Next step with cinder blocks/cement blocks?

loriemgross Posts: 5 ✭✭✭

I am confused between the Bio-Intensive Gardening course on here vs. the raised beds with cinder blocks shown in Marjory’s introductory webinar. I have made it this far now in prepping my beds… we had to clear HUNDREDS of these thin yaupon holly trees that you see in the background before I could even start!

The blocks are 8” x 2, so 16” high. I believe we are supposed have 24” deep of soil for this method. Do I (1) add another row of cinder blocks, one more high, to get to 24” with my purchased soil? Or (2) dig down 8” in rows as shown in the videos and add my 16” of purchased soil on top?

This is my very first attempt at any kind of gardening… I have no idea what tolerance for error there is, but I’m worried I don’t have a lot of time for figuring it out. Thanks for any help you can provide!


  • Torey
    Torey Posts: 5,408 admin

    Welcome to TGN's forum @loriemgross. That looks like you have put in a lot of work already!

    I'm not familiar with the growth habit of yaupon holly. Are these all young suckers off the bigger trees? They're not all bad, though. I've never had it but the leaves make a caffeinated beverage.

    Personally, I would dig down at least 8" into the existing soil, even if you are planning another row of blocks. It will help with drainage and root development for your crops as well as helping to prevent any shoots of the holly coming up in your bed (if that is how they grow). Are you doing more beds this year?

    Most plants are going to be pretty forgiving but there are some that are finnicky even for experienced growers. You will have your successes and failures like all of us. Its a life long learning experience about what will do well in your area and how you can push the boundaries of what you can grow. What are you planning to grow?

    You must be quite a bit south of me (Central BC, Canada), if you have this species growing. We have an introductions section where you can let us know where you are from and maybe make connections with others from your growing zone.

  • loriemgross
    loriemgross Posts: 5 ✭✭✭

    Thank you so much! I love BC, how wonderful! I’m in Bastrop, Texas, I think Marjory lived around here before, it’s very close to Austin.

    That answer was exactly what I needed. Please let me know if I missed something in the course work about the raised beds using cement blocks. I want to make sure I don’t need any other modifications or something like a liner or some sort.
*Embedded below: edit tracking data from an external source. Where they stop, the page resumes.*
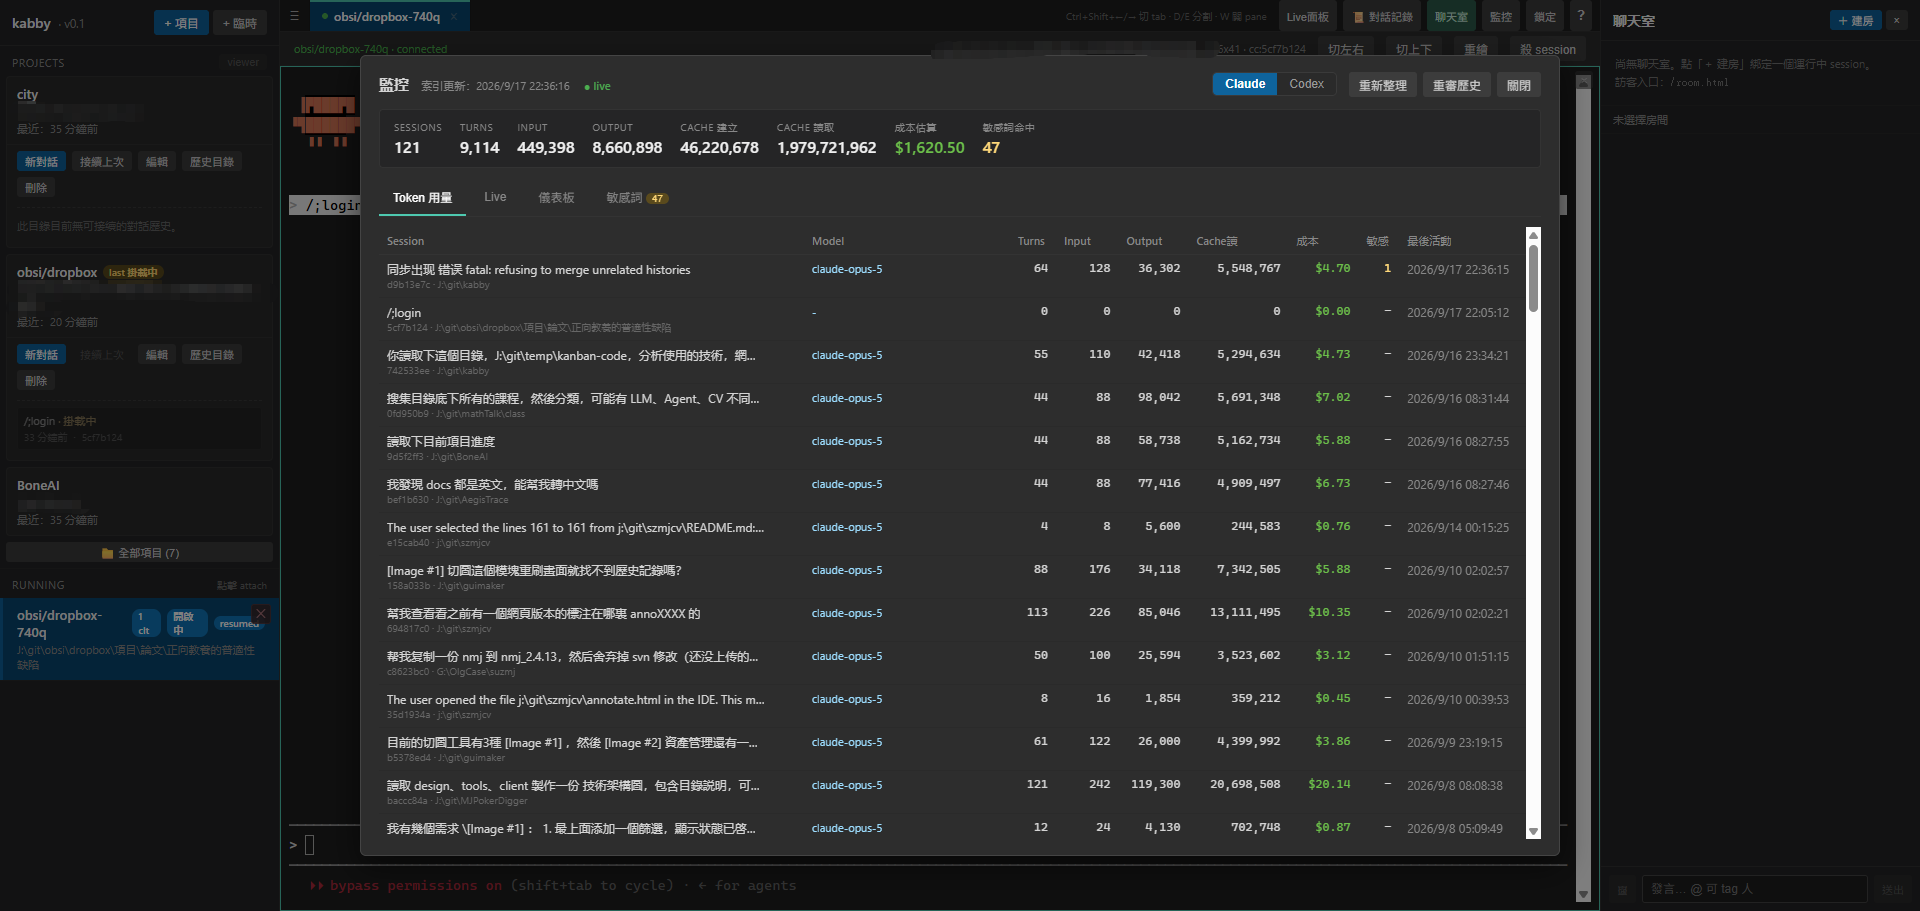
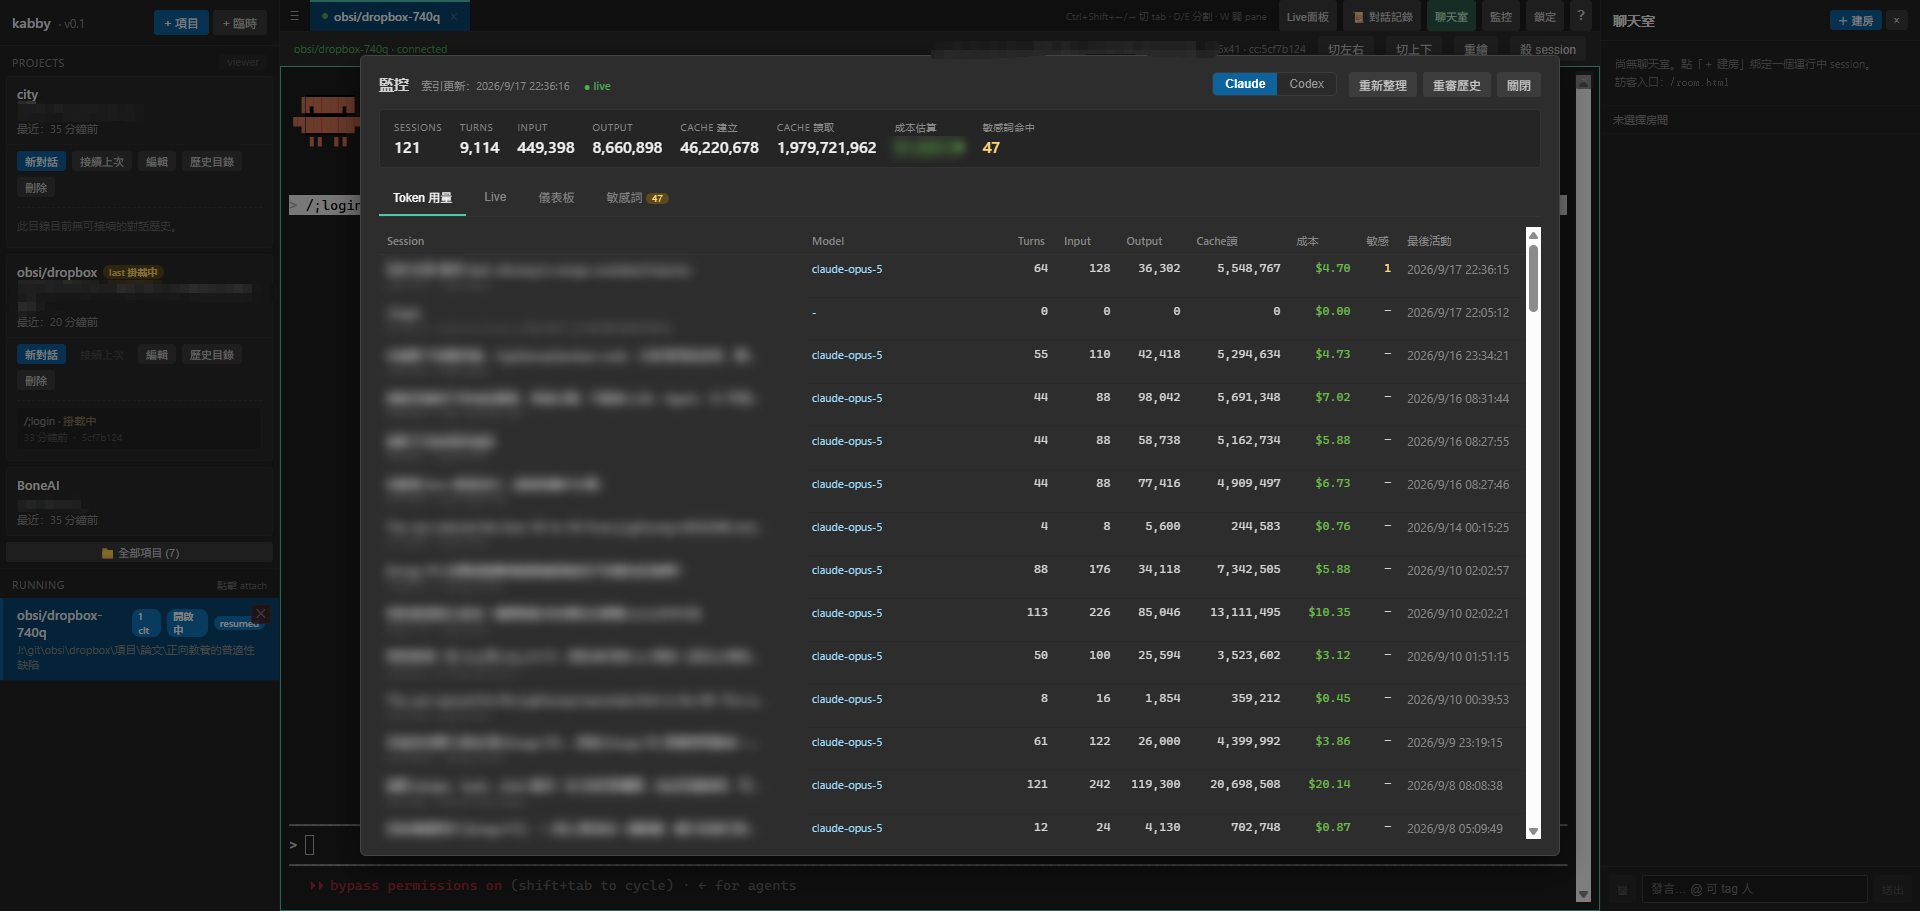
docs(readme): 監控截圖補打碼 + 英文/簡體版與語言切換
- monitor.png：Session 欄（標題與路徑）與成本估算數字做馬賽克
- 新增 README.en.md、README.zh-CN.md，三份互相連結
- 三份 README 在 What is Kabby 之上加語言切換列

Changed region(s): [[0.1875, 0.3381, 0.4062, 0.9221], [0.1875, 0.2766, 0.375, 0.3074], [0.4688, 0.1537, 0.5, 0.1844]]

diff --git a/README.en.md b/README.en.md
@@ -1,0 +1,182 @@
+<div align="center">
+
+# kabby
+
+**One Claude Code process, many windows attached — a PTY multiplexer for cc.**
+
+Your desktop app, a browser tab, your phone and an embedded iframe all see the same terminal. Close the window and cc keeps running.
+
+</div>
+
+---
+
+![kabby Web UI — tabs, project/running list on the left, live panel and monitor entry at top right](docs/images/screenshot.png)
+
+<div align="center">
+
+**English** · [繁體中文](./README.md) · [简体中文](./README.zh-CN.md)
+
+</div>
+
+## What is Kabby
+
+When you start Claude Code in a terminal, the cc process is tied to that window: close the window or drop the SSH connection and the session is gone. Want to pick it up on another device? Your only option is to start a fresh cc.
+
+kabby separates the **cc process** from the **client connection**. cc runs in a PTY inside the daemon, and any client — the desktop app, a browser tab, a wepages iframe, your phone's browser — attaches over WebSocket and sees the same screen and the same scrollback. It behaves like `tmux attach`, except the entry point is a URL instead of a terminal.
+
+Three features grow out of that: turn a session into a **chat room** so others can watch or work alongside you, reach the cc on your home machine **remotely** through a tunnel, and **analyze** your cc history for token usage and cost.
+
+kabby itself is Node.js with four dependencies (express / ws / node-pty / cors). No database — sessions live in memory, settings live in `~/.kabby/`.
+
+## Installation
+
+Requires **Node.js ≥ 18** and the [Claude Code](https://docs.anthropic.com/en/docs/claude-code) CLI (Codex works too).
+
+```bash
+git clone https://github.com/jokerjkeeper/kabby.git
+cd kabby
+npm install
+npm start
+# → kabby daemon listening on http://localhost:3700
+```
+
+Open `http://localhost:3700` for the full UI. On Windows `node-pty` uses the prebuilt ConPTY backend, so a plain `npm install` is enough — no build toolchain needed.
+
+Auto-restart while developing:
+
+```bash
+npm run dev
+```
+
+**Desktop app (optional)** — an Electron shell; just a window pointed at the daemon:
+
+```bash
+cd desktop
+npm install
+npm start           # dev
+npm run dist        # build a Windows portable exe
+```
+
+### Configuration
+
+Environment variables (put them in `.env`; see `.env.example`):
+
+| Variable | Default | Purpose |
+|---|---|---|
+| `PORT` | `3700` | Shared HTTP + WS port |
+| `HOST` | `127.0.0.1` | Bind address; set `0.0.0.0` to allow LAN access (always pair it with `AUTH_TOKEN`) |
+| `AUTH_TOKEN` | (unset) | Once set, WS connections must pass `?token=<value>` |
+| `KABBY_VIEWER_PATH` | (unset) | Absolute path to the cc history viewer executable; enables the "viewer" button in the UI |
+
+User data lives in `~/.kabby/`: `profiles.json` (project list), `sensitive-words.json` (blocklist), and the usage index.
+
+## Features
+
+### Multi-client attach (the core)
+
+- **One PTY, N clients**: a new client receives a scrollback replay first, then the live stream — no need to restart cc
+- **Projects (profiles)**: save a working directory as a card, then "New chat" or "Resume" in one click — the latter reattaches cc's own previous session
+- **Tabs and split panes**: `Ctrl+Shift+←/→` to switch tabs, `Ctrl+Shift+D/E` to split horizontally/vertically; each pane is its own session
+- **Providers**: launch either Claude Code or Codex, chosen when the session is created
+- **Input blocklist**: outgoing input is matched against a word list server-side; a hit is dropped before it reaches the PTY
+
+### Chat
+
+The chat button at the top right opens a side panel: create a room, bind it to a running session, set an entry key.
+
+![Create room dialog: bind session, room name, entry key, and the "allow guest input" toggle](docs/images/room-create.png)
+
+Guests open `http://<host>:3700/room.html` (or a copied link carrying `?key=`), enter the key and a nickname, and they are in:
+
+- **Watch the terminal**: the bound session's live screen including scrollback replay, following the host's terminal size
+- **Text chat**: last 200 messages; supports **images** (Ctrl+V a screenshot or pick a file — compressed client-side, sent over WS, kept in memory, 20 most recent per room) and **@mentions** (autocomplete over room members, highlights the person tagged)
+- **Permissions**: each room has an input toggle that is **read-only by default**; the host can flip it live, and the read-only check is enforced server-side, not hidden in the frontend
+- **Isolation**: a guest key only grants the WS of that room's bound session plus chat — no other API is reachable
+- Rooms live in memory; restarting the daemon or ending the bound session closes them
+
+> ⚠ Enabling guest input lets visitors run arbitrary commands on this machine with your permissions. Only hand the key to people you trust.
+
+### Remote
+
+Bound to `127.0.0.1`, the daemon is local-only. Two ways to reach your cc from outside:
+
+- **LAN**: `HOST=0.0.0.0` plus `AUTH_TOKEN`, then connect to `http://<lan-ip>:3700` from a phone or laptop on the same network
+- **Cloudflare Tunnel (recommended)**: keep the daemon on `127.0.0.1` and let the tunnel expose it as `https://kabby.your-domain` over 443, with no inbound firewall rule. Setup: [`docs/cloudflare-tunnel.html`](./docs/cloudflare-tunnel.html)
+
+Pair it with [`docs/deploy-systemd.md`](./docs/deploy-systemd.md) to run the daemon as a systemd service — starts on boot, restarts on crash, survives SSH disconnects. That gives you an always-on cc host you can check from a phone browser whenever you want.
+
+`embed.html` is a stripped-down terminal page meant to be iframed into your own task/ticket system (see [`docs/wepages-phase3-integration.md`](./docs/wepages-phase3-integration.md)).
+
+### Session Analyze
+
+The monitor button opens a read-only analytics panel; a background watcher keeps indexing Claude Code / Codex history jsonl files.
+
+![Monitor panel: totals row plus the token usage tab listing model, turns, tokens, cost and last activity per session](docs/images/monitor.png)
+
+- Totals: sessions, turns, input/output tokens, cache writes and reads, **estimated cost**, blocklist hits
+- **Token usage**: per session — model, turns, tokens, cost, last activity — expandable to per-turn detail, so you can spot the turn where context blew up
+- **Live**: per-turn usage of the session running right now
+- **Dashboard**: aggregate view
+- **Blocklist**: hit list; the word list lives in `~/.kabby/sensitive-words.json`
+- Switch **Claude / Codex** at the top right; refresh re-reads the index, while rescan drops it and scans from scratch (recomputing tokens/cost and applying the current word list to old conversations)
+
+Indexing and pricing are computed locally — your conversations are never sent anywhere.
+
+## API
+
+```bash
+# create a session
+curl -X POST http://localhost:3700/api/sessions \
+  -H "Content-Type: application/json" \
+  -d '{"name":"unity","cwd":"D:/Projects/my-app"}'
+
+# list sessions
+curl http://localhost:3700/api/sessions
+
+# attach with any WS client, e.g. wscat
+wscat -c ws://localhost:3700/ws/unity
+```
+
+Full HTTP + WS reference: [`docs/api.md`](./docs/api.md) · Step-by-step usage and troubleshooting: [`docs/usage.md`](./docs/usage.md)
+
+## Testing
+
+```bash
+node test/smoke.js
+```
+
+Runs `cmd.exe` in place of cc (so it does not depend on claude being installed) and verifies: creating/deleting sessions over the HTTP API, fan-out between two WS clients on one session, scrollback replay for a third client joining later, and `clientCount` tracking attachments correctly.
+
+## Architecture
+
+```
+client (desktop app / browser / iframe / room.html)
+        │  WebSocket  ws://host:3700/ws/<session>
+        ▼
+   daemon.js ── HTTP API + WS upgrade + fan-out
+        │
+   Session ── node-pty (one cc process) + ring buffer (scrollback)
+```
+
+```
+src/
+  daemon.js        — entry: HTTP server + WS upgrade + API routes
+  session.js       — Session class: wraps PTY + scrollback + clients
+  registry.js      — singleton Map<id, Session>, name dedupe, ccSessionId lookup
+  ring-buffer.js   — 100KB chunk-based ring buffer
+  room-registry.js — chat rooms: rooms, entry keys, members, messages
+  profile-store.js — ~/.kabby/profiles.json CRUD
+  usage-watcher.js — background scan of history jsonl into a usage index
+  cc-history.js    — cc conversation jsonl parser
+  sensitive.js     — blocklist matching
+public/            — web UI (SPA + room.html + embed.html)
+desktop/           — Electron desktop client
+docs/              — API, usage, deployment (tunnel / systemd)
+PLAN.md            — design decisions and phased plan
+```
+
+Design decisions and phase details: [`PLAN.md`](./PLAN.md).
+
+## License
+
+MIT

diff --git a/README.zh-CN.md b/README.zh-CN.md
@@ -1,0 +1,182 @@
+<div align="center">
+
+# kabby
+
+**一个 cc 进程，多个窗口同时 attach — 给 Claude Code 用的 PTY 多路复用器。**
+
+桌面、浏览器、手机、iframe 看到的是同一个终端，关掉窗口 cc 照样在跑。
+
+</div>
+
+---
+
+![kabby Web UI — 多标签页、左侧项目/Running 列表、右上 Live 面板与监控入口](docs/images/screenshot.png)
+
+<div align="center">
+
+[English](./README.en.md) · [繁體中文](./README.md) · **简体中文**
+
+</div>
+
+## What is Kabby
+
+一般在终端里开 Claude Code，cc 的生命周期是绑在那个终端窗口上的：窗口关了、SSH 断了，会话就没了；想换一台设备接手，只能重开一个新的 cc。
+
+kabby 把 **cc 进程**和 **client 连接**拆开。cc 跑在 daemon 里的 PTY 中，任何 client（桌面 App、浏览器标签页、wepages 的 iframe、手机浏览器）用 WebSocket attach 上来，看到的是同一个画面、同一份 scrollback，行为等同 `tmux attach`——只是 attach 的入口从终端变成了网址。
+
+在这之上长出三个延伸功能：把会话开成**聊天室**让别人实时围观或协作、通过 tunnel **远程**用手机连回家里那台机器的 cc，以及扫描 cc 历史做 token 用量与成本的**分析监控**。
+
+kabby 本身只有 Node.js 加四个依赖（express / ws / node-pty / cors），没有数据库，会话放在内存里，配置放在 `~/.kabby/`。
+
+## Installation
+
+需要 **Node.js ≥ 18**，以及已安装的 [Claude Code](https://docs.anthropic.com/en/docs/claude-code) CLI（Codex 也可以）。
+
+```bash
+git clone https://github.com/jokerjkeeper/kabby.git
+cd kabby
+npm install
+npm start
+# → kabby daemon listening on http://localhost:3700
+```
+
+浏览器打开 `http://localhost:3700` 就是完整 UI。`node-pty` 在 Windows 上走预编译的 ConPTY 后端，正常 `npm install` 即可，不需要 build 工具链。
+
+开发时自动重启：
+
+```bash
+npm run dev
+```
+
+**桌面 App（可选）** —— Electron 壳，就是一个指向 daemon 的窗口：
+
+```bash
+cd desktop
+npm install
+npm start           # 开发
+npm run dist        # 打包成 Windows portable exe
+```
+
+### Configuration
+
+环境变量（可写在 `.env`，模板见 `.env.example`）：
+
+| 变量 | 默认值 | 用途 |
+|---|---|---|
+| `PORT` | `3700` | HTTP + WS 共用端口 |
+| `HOST` | `127.0.0.1` | 监听地址；设为 `0.0.0.0` 开放局域网直连（务必搭配 `AUTH_TOKEN`） |
+| `AUTH_TOKEN` | （未设） | 设置之后 WS 连接必须带 `?token=<value>` |
+| `KABBY_VIEWER_PATH` | （未设） | cc history viewer 的 portable exe 绝对路径；设置后 UI 上的「viewer」按钮才会启用 |
+
+用户数据放在 `~/.kabby/`：`profiles.json`（项目列表）、`sensitive-words.json`（敏感词库）、用量索引。
+
+## Features
+
+### 多 client attach（核心）
+
+- **一个 PTY、N 个 client**：新 client 接上先收 scrollback replay，再接实时输出，不用重开 cc
+- **项目（profile）**：把常用工程存成一张卡片，一键「新对话」或「接续上次」——后者直接把 cc 的历史会话接回来
+- **多标签页 + 分割 pane**：`Ctrl+Shift+←/→` 切标签页、`Ctrl+Shift+D/E` 左右/上下分割，每个 pane 是一个独立会话
+- **Provider**：Claude Code 与 Codex 都能开，建会话时选
+- **敏感词拦截**：发送的输入在服务端比对词库，命中直接拦下，不进 PTY
+
+### Chat
+
+主页右上「聊天室」打开右侧面板：创建房间、绑定一个运行中的会话、设一组入房 key。
+
+![创建聊天室：绑定会话、房间名称、入房 key 与「允许访客在终端输入」开关](docs/images/room-create.png)
+
+别人打开 `http://<host>:3700/room.html`（或用「复制链接」带 `?key=`），输入 key + 昵称即可进房：
+
+- **看终端**：实时看到绑定会话的画面（含 scrollback replay），跟随房主的终端尺寸
+- **文字聊天**：保留最近 200 条；支持**贴图**（Ctrl+V 粘贴截图或选文件，前端压缩走 WS 存内存，每房保留最近 20 张）与 **@mention**（自动补全房内成员，被 @ 会高亮提示）
+- **权限**：房间有「可输入」开关，**默认只读**，房主可随时切换、实时生效；只读是服务端强制，不是前端隐藏
+- **隔离**：访客的 key 只换得该房绑定会话的 WS + 聊天，访问不到其他 API
+- 房间存在内存里，daemon 重启或绑定会话结束即自动关房
+
+> ⚠ 开启「可输入」等于让访客在这台机器上用你的权限执行任意命令，只给信任的人。
+
+### Remote
+
+daemon 绑 `127.0.0.1` 时只有本机能访问。要从外面连回这个 cc，有两种做法：
+
+- **局域网直连**：`HOST=0.0.0.0` + `AUTH_TOKEN`，同网段的手机/笔记本直接连 `http://<内网 IP>:3700`
+- **Cloudflare Tunnel（推荐）**：kabby 保持绑 `127.0.0.1`，由 tunnel 对外暴露成 `https://kabby.你的域名`（对外 443、不开防火墙入站）。配置步骤见 [`docs/cloudflare-tunnel.html`](./docs/cloudflare-tunnel.html)
+
+搭配 [`docs/deploy-systemd.md`](./docs/deploy-systemd.md) 把 daemon 设成 systemd service，实现开机自启、崩溃重启、不随 SSH 断线而停——等于一台永远在线的 cc 主机，手机浏览器随时连上去看它跑到哪了。
+
+另外 `embed.html` 是给第三方系统嵌入用的精简终端页，可以用 iframe 挂进自己的工单/任务页（见 [`docs/wepages-phase3-integration.md`](./docs/wepages-phase3-integration.md)）。
+
+### Session Analyze
+
+主页右上「监控」打开只读分析面板：后台 watcher 持续扫描 Claude Code / Codex 的历史 jsonl 建索引。
+
+![监控面板：总计行 + Token 用量标签页，逐会话列出 model、turns、token、成本与最后活动时间](docs/images/monitor.png)
+
+- 顶部总计：sessions、turns、input/output token、cache 写入与读取、**成本估算**、敏感词命中数
+- **Token 用量**：逐会话列出 model / turns / token / 成本 / 最后活动，可展开看逐轮明细，能定位到哪一轮 context 爆掉
+- **Live**：当前正在跑的会话的实时逐轮用量
+- **仪表板**：汇总视图
+- **敏感词**：命中列表，词库在 `~/.kabby/sensitive-words.json`
+- 右上切换 **Claude / Codex**；「重新整理」重读索引，「重审历史」删索引全扫（重算 token/成本并把当前词库应用到既有对话）
+
+索引与定价都是本地计算，不会把你的对话发送到任何地方。
+
+## API
+
+```bash
+# 创建会话
+curl -X POST http://localhost:3700/api/sessions \
+  -H "Content-Type: application/json" \
+  -d '{"name":"unity","cwd":"D:/Projects/my-app"}'
+
+# 列出所有会话
+curl http://localhost:3700/api/sessions
+
+# attach（任意 WS client，例如 wscat）
+wscat -c ws://localhost:3700/ws/unity
+```
+
+完整 HTTP + WS 参考：[`docs/api.md`](./docs/api.md) · 从零开始的操作流程与排错：[`docs/usage.md`](./docs/usage.md)
+
+## Testing
+
+```bash
+node test/smoke.js
+```
+
+用 `cmd.exe` 代替 cc 运行（不依赖 claude 是否安装），验证：HTTP API 创建/删除会话、两个 WS client 连同一个会话的 fan-out、第三个 client 后加入能收到 scrollback replay、`clientCount` 正确反映 attach 数。
+
+## Architecture
+
+```
+client（桌面 App / 浏览器 / iframe / room.html）
+        │  WebSocket  ws://host:3700/ws/<session>
+        ▼
+   daemon.js ── HTTP API + WS upgrade + fan-out
+        │
+   Session ── node-pty（一个 cc 进程）+ ring buffer（scrollback）
+```
+
+```
+src/
+  daemon.js        — 入口：HTTP server + WS upgrade + API routes
+  session.js       — Session 类：封装 PTY + scrollback + clients
+  registry.js      — 单例 Map<id, Session>，name 去重、ccSessionId 占用查询
+  ring-buffer.js   — 100KB chunk-based ring buffer
+  room-registry.js — 聊天室：房间、入房 key、成员与消息
+  profile-store.js — ~/.kabby/profiles.json CRUD
+  usage-watcher.js — 后台扫描历史 jsonl 建用量索引
+  cc-history.js    — 解析 cc 对话历史 jsonl
+  sensitive.js     — 敏感词比对
+public/            — Web UI（SPA + room.html + embed.html）
+desktop/           — Electron 桌面 client
+docs/              — API、使用手册、部署（tunnel / systemd）
+PLAN.md            — 设计决策与分阶段规划
+```
+
+设计决策与各阶段细节见 [`PLAN.md`](./PLAN.md)。
+
+## License
+
+MIT

diff --git a/README.md b/README.md
@@ -12,6 +12,12 @@
 
 ![kabby Web UI — 多 tab、左側項目/Running 清單、右上 Live 面板與監控入口](docs/images/screenshot.png)
 
+<div align="center">
+
+[English](./README.en.md) · **繁體中文** · [简体中文](./README.zh-CN.md)
+
+</div>
+
 ## What is Kabby
 
 一般在終端開 Claude Code，cc 的生命週期是綁在那個終端視窗上的：視窗關了、SSH 斷了，session 就沒了；想換一台裝置接手，只能重開一個新的 cc。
    Once I get this bed all figured out I am going to do 2 more.

    The hollies grow like weeds here. The larger trees are post oaks. My husband says that they do seem to spread underground like you are saying. We’ll have to monitor that…

    I will introduce myself in the other forum. Thank you again!

  • marjstratton
    marjstratton Posts: 1,131 ✭✭✭✭

    I have raised garden beds and dug down on some of them before adding wood chips and adding soil and compost on top. We have voles which dig into our beds and eat and ruin our potato crops. My husband is planning to put down hardware cloth on the bottom of the beds when we rework them this spring. Not entirely sure how well that will work but we will see.

  • LaurieLovesLearning
    LaurieLovesLearning Posts: 7,218 admin
    edited April 2022

    @marjstratton Voles most likely can get through anything mice could. You are most likely best putting one smaller than 1/4" down in that case.

    @loriemgross When I did a raised bed, we put two things on the bottom before the fill. The first was hardware cloth for digging critters, & then landscape fabric to discourage the nasty grasses that like to invade everything, yet still give water drainage. Unfortunately, an ant colony moved in which I hadn't prepared for! 😖 There were so very many ants!

    Much later, I found out that spraying the box on the outside and around should discourage ants from invading the bed. I never tried it out, so I really can't say first hand how effective it would be.

    You could also put old trees & branches on the bottom as a hugelkultur addition. You will use less fill otherwise & it has its own benefits. I don't know how your holly would work in it (I don't have it where I live either). Some woods are fine, but I think there are a few that are not recommended.

  • loriemgross
    loriemgross Posts: 5 ✭✭✭

    Thank you, @marjstratton and @LaurieLovesLearning ! Very helpful!

  • JodieDownUnder
    JodieDownUnder Posts: 1,481 admin

    @loriemgross welcome to TGN. You’ve come to the right place to start your grow your own journey. Personally, I’d only go 2 cinder blocks high. Remember to fill in the cavities within the blocks too- extra growing space. Dig down a few inches & add some gravel etc for good drainage. Test the pH of your soil, depending on results, add lime or dolomite or sulphur. Then add manure, mushroom compost & top with mulch. Make sure you water each layer consistently.

    If you start with a good growing medium, it will make your experience better, keep you healthy & better for the planet. Put the work into the soil & it will look after you.